───── Available records ─────
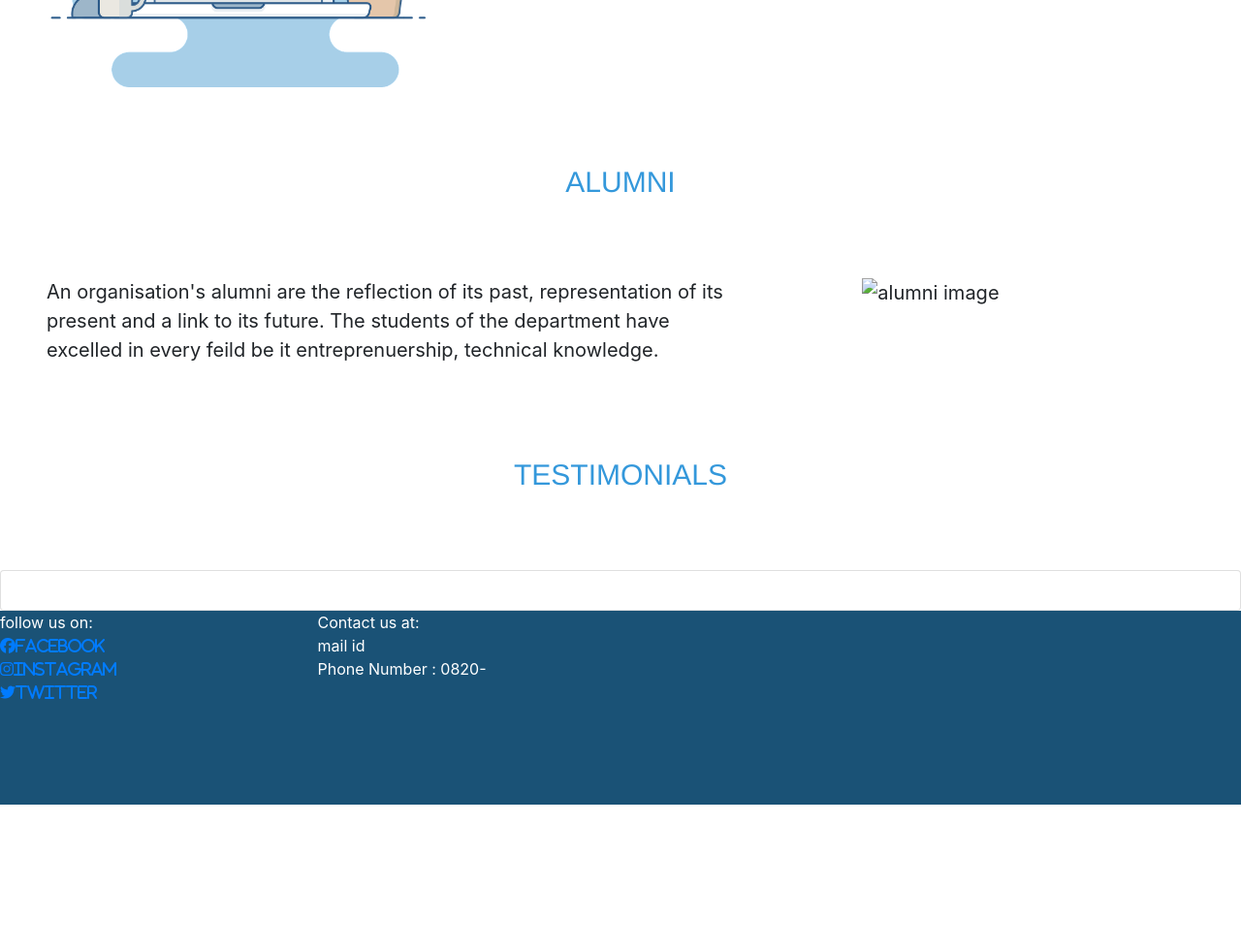
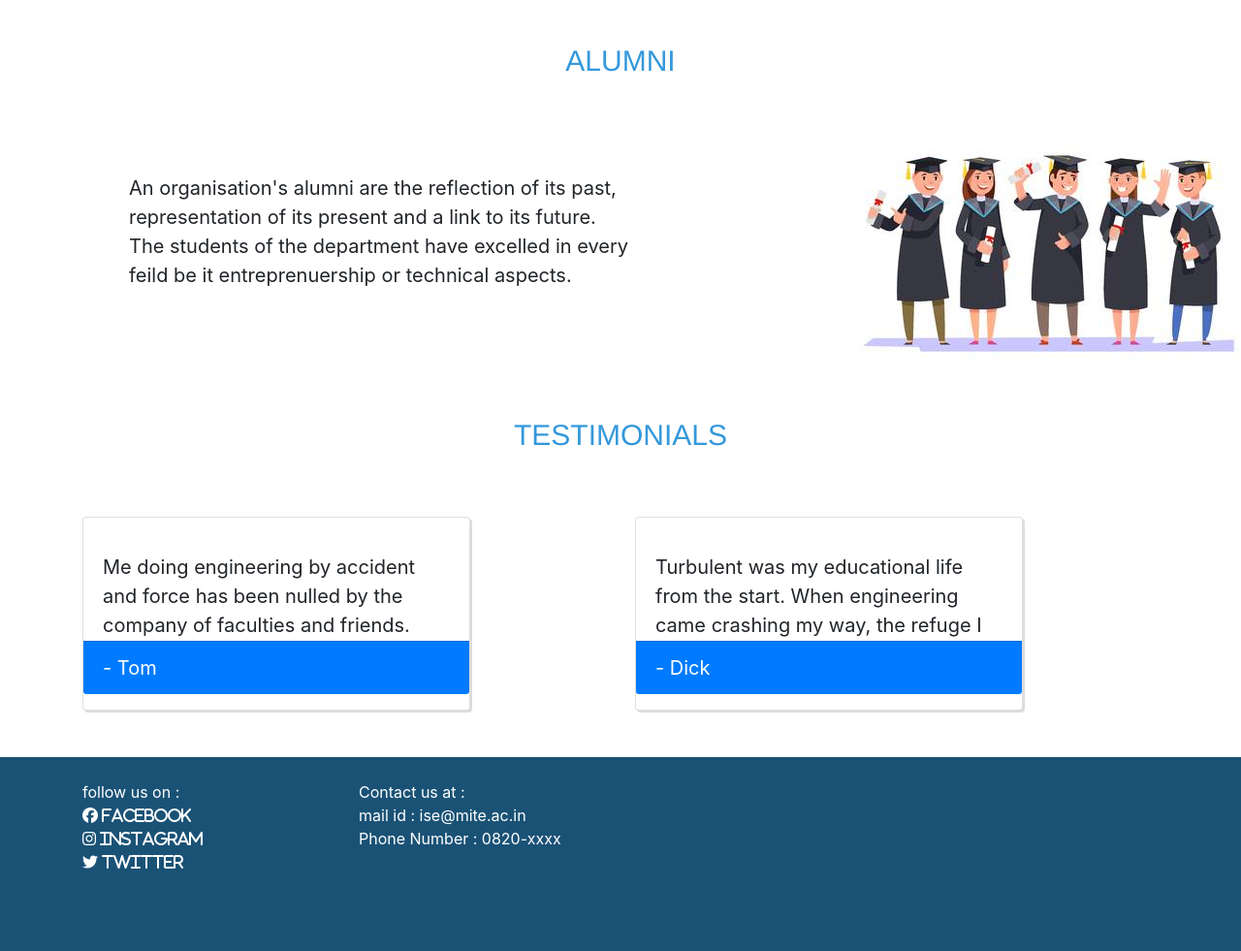
Before and after one commit to anusha669/Landing-Page---ISE, a plain HTML site: page index.html in a window 1280 px wide. Shown: the part 1120-2101 px from the top of the page at 97% size. Before the commit the page ends 1950 px from the top, so only its background shows below. Drawn offline with nearby package versions, Linux system fonts and the light colour scheme; files whose address does not match are found by name.

Commit message:
landing page-ISE

```diff
--- a/index.html
+++ b/index.html
@@ -5,98 +5,115 @@
     <meta name="viewport" content="width=device-width, initial-scale=1.0">
     <meta http-equiv="X-UA-Compatible" content="ie=edge">
     <title>ISE</title>
-    <link rel="stylesheet" href="bootstrap/dist/css/bootstrap.min.css">
+
+    <link rel="stylesheet" href="bootstrap/dist/css/bootstrap.min.css">        <!--bootstrap-->
     <link rel="stylesheet" href="stylesheet.css">
     <link rel="stylesheet" href="https://unpkg.com/aos@next/dist/aos.css" />
     <link rel="stylesheet" href="node_modules/font-awesome/css/font-awesome.min.css">
     <link rel="stylesheet" href="https://cdnjs.cloudflare.com/ajax/libs/font-awesome/4.7.0/css/font-awesome.min.css">
-    <script src="script.js"></script>
+
 </head>
 <body>
-    <!-- <div class="container"> -->
-
     <nav class="navbar fixed-top navbar-light bg-light justify-content-center" id="to_scroll">
         <a class="nav-item active" href="#home">Home&nbsp;&nbsp; </a>
         <a class="nav-item" href="#aboutUs">About US&nbsp;&nbsp; </a>
         <a class="nav-item" href="#testimonials">Testimonials </a>
     </nav>
 
+    <!-- scroll spy added -->
     <div data-spy="scroll" data-target="#to_scroll" data-offset="0">
-
         <div class="row mt-5 py-5" id="home" style="background-color:#3498db;">
             <div class="col-sm-6 py-5 pl-5 mt-5">
                 <div id="text">Welcome to <span style="color:#c3cbd1;" id="Welcome">Zerone</span>.<br>
                     The Information Science & Engineering department of MITE.</div>
-                    <div style="color: #c3cbd1; font-size: 15px">
-                        Where zeroes turn into ones...
-                    </div>
             </div>
             <div class="col-sm-6">
                 <img src="WOL/three-ppl.png" alt="images" class="img-fluid" style="width:100%;height:450px">
             </div>
-                <button class="bg-primary text-light py-3" href="#aboutUs" style="border: none">Scroll down for more information</button>
+            <button class="bg-primary text-light py-3" href="#aboutUs" style="border: none">Scroll down for more
+                information</button>
         </div>
 
-            <hr style="color: blue">
-            <div id="aboutUs" style="margin-top:100px;" class="about">
+        <div id="aboutUs" class="container" style="margin-top:100px;" class="about">
             <h5 data-aos="slide-up" style="color:#3498db">ABOUT</h5>
-                <div class="row mt-5 pl-5" data-aos="fade-up">
+            <div class="row mt-5 pl-5" style="background-color: white" data-aos="fade-up">
                 <div class="col-sm-4">
                     <img src="WOL/anime-laptop.png" alt="IT image" style="width: 100%">
                 </div>
-                    <div class="col-sm-1"></div>
-                    <div class="col-sm-7 py-5 pr-5">
+                <div class="col-sm-2"></div>
+                <div class="col-sm-6 py-5 pr-5 text">
                     The Department of Information Science & Engineering is one of the pioneer department
                     of MITE. The department aims at nurturing skilled and quality professionals with a
                     strong technical background who will excel in the dynamically changing world of
                     information technology.
                 </div>
             </div>
-
             <h5 data-aos="slide-up" style="color:#3498db">ALUMNI</h5>
-                <div class="row mt-5 pl-5 " data-aos="fade-up">
-                    <div class="col-sm-7">
+            <div class="row mt-5 pl-5 " style="background-color:white;" data-aos="fade-up">
+                <div class="col-sm-6 py-5 text">
                     <p>An organisation's alumni are the reflection of its past,
                         representation of its present and a link to its future.
-                            The students of the department have excelled in every feild be it entreprenuership, technical knowledge.
+                        The students of the department have excelled in every feild be it entreprenuership or technical
+                        aspects.
                     </p>
                 </div>
-                    <div class="col-sm-1"></div>
+                <div class="col-sm-2"></div>
                 <div class="col-sm-4">
-                        <img src="WOL/alumnis.jpg" alt="alumni image">
+                    <img src="WOL/alumni.jpg" alt="alumni image">
                 </div>
             </div>
 
-                <h5 data-aos="slide-up" style="color:#3498db">TESTIMONIALS</h5>
-                <div class="card pl-5" id="testimonials" data-aos="fade-up">
-                    <div class="card-body"></div>
-                    <!-- <button onclick="display()">test</button> -->
+            <h5 id="testimonials" data-aos="slide-up" style="color:#3498db">TESTIMONIALS</h5>
+            <div class="row">
+                <div class="col-sm-6" data-aos="fade-right">
+                    <div class="card py-3 mt-3 mr-3 words">
+                        <div class="card-body">
+                            <div class="card-text text">
+                                <p>Me doing engineering by accident and force has been nulled
+                                    by the company of faculties and friends. Home far away from home</p>
+                            </div>
+                        </div>
+                        <div class="card-footer bg-primary text-white">- Tom</div>
+                    </div>
+                </div>
+                <div class="col-sm-6" data-aos="fade-left">
+                    <div class="card py-3 mt-3 words">
+                        <div class="card-body">
+                            <div class="card-text text">
+                                <p>
+                                    Turbulent was my educational life from the start. When engineering came crashing
+                                    my way, the refuge I found was friends & faculties.
+                                </p>
+                            </div>
+                        </div>
+                        <div class="card-footer bg-primary text-white">- Dick</div>
                     </div>
                 </div>
             </div>
-    <!-- </div> -->
-    <div class="footer fixed">
+        </div>
+    </div>
+    <div class="footer fixed mt-5">
+        <div class="container">
             <div class="row">
-            <div class="col-sm-3">
-                follow us on:<br>
-                <a href="#" class="fa fa-facebook">facebook</a><br>
-                <a href="#" class="fa fa-instagram">instagram</a><br>
-                <a href="#" class="fa fa-twitter">twitter</a>
+                <div class="col-sm-3"><br>
+                    follow us on :<br>
+                    <a href="#" class="fa fa-facebook text-reset"> facebook</a><br>
+                    <a href="#" class="fa fa-instagram text-reset"> instagram</a><br>
+                    <a href="#" class="fa fa-twitter text-reset"> twitter</a>
                 </div>
-            <div class="col-sm-3">
-                Contact us at:<br>
-                <a href="#" style="color: white">mail id</a>
-                <p style="color: white">Phone Number : 0820-</p>
+                <div class="col-sm-3"><br>
+                    Contact us at :<br>
+                    mail id :<a href="#" class="text-reset"> ise@mite.ac.in</a>
+                    <p style="color: white">Phone Number : 0820-xxxx </p>
                 </div>
                 <div class="col-sm-3"></div>
                 <div class="col-sm-3"></div>
             </div>
         </div>
-
+    </div>
     <script src="https://unpkg.com/aos@next/dist/aos.js"></script>
     <script>
         AOS.init();
     </script>
 </body>
-
 </html>
--- a/stylesheet.css
+++ b/stylesheet.css
@@ -1,3 +1,20 @@
+
+  @media ( max-width: 670px) {
+    .fa-facebook{
+        display: block;
+
+    }
+    .options{
+        display: none;
+    }
+    .text{
+        font-size: 15px;
+    }
+  }
+.fa-caret-right{
+    display: none;
+}
+
 nav{
     height: 80px;
 }
@@ -10,7 +27,6 @@ nav{
 }
 #text{
     font-size: 30px;
-    /* color:#3498db; */
 }
 .welcome-box{
     border-block: none;
@@ -19,11 +35,9 @@ nav{
 #aboutUs{
     font-size:20px;
 }
-.about .row{
-    border: 0 solid #3498db;
-}
+
 h5 {
-    margin:80px auto;
+    margin:50px auto;
     width:20vw;
     text-align:center;
     font-family: helvetica;
@@ -37,3 +51,10 @@ h5 {
 button{
     margin-left:40px;
 }
+
+.words{
+    box-shadow: 2px 2px gainsboro;
+    font-size: 20px;
+    width:400px;
+    height: 200px;
+}
```
Also changed, not shown: WOL/alumni.jpg (added), WOL/anime-laptop.png (added), WOL/three-ppl.png (added). Lines whose indentation alone changed are shown as unchanged.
─────
### Instructions for the task:
Which lines of the listing above hold the word "aboutUs"? Copy each of them.

### Exercise solution:
         <a class="nav-item" href="#aboutUs">About US&nbsp;&nbsp; </a>
-                <button class="bg-primary text-light py-3" href="#aboutUs" style="border: none">Scroll down for more information</button>
+            <button class="bg-primary text-light py-3" href="#aboutUs" style="border: none">Scroll down for more
-            <div id="aboutUs" style="margin-top:100px;" class="about">
+        <div id="aboutUs" class="container" style="margin-top:100px;" class="about">
 #aboutUs{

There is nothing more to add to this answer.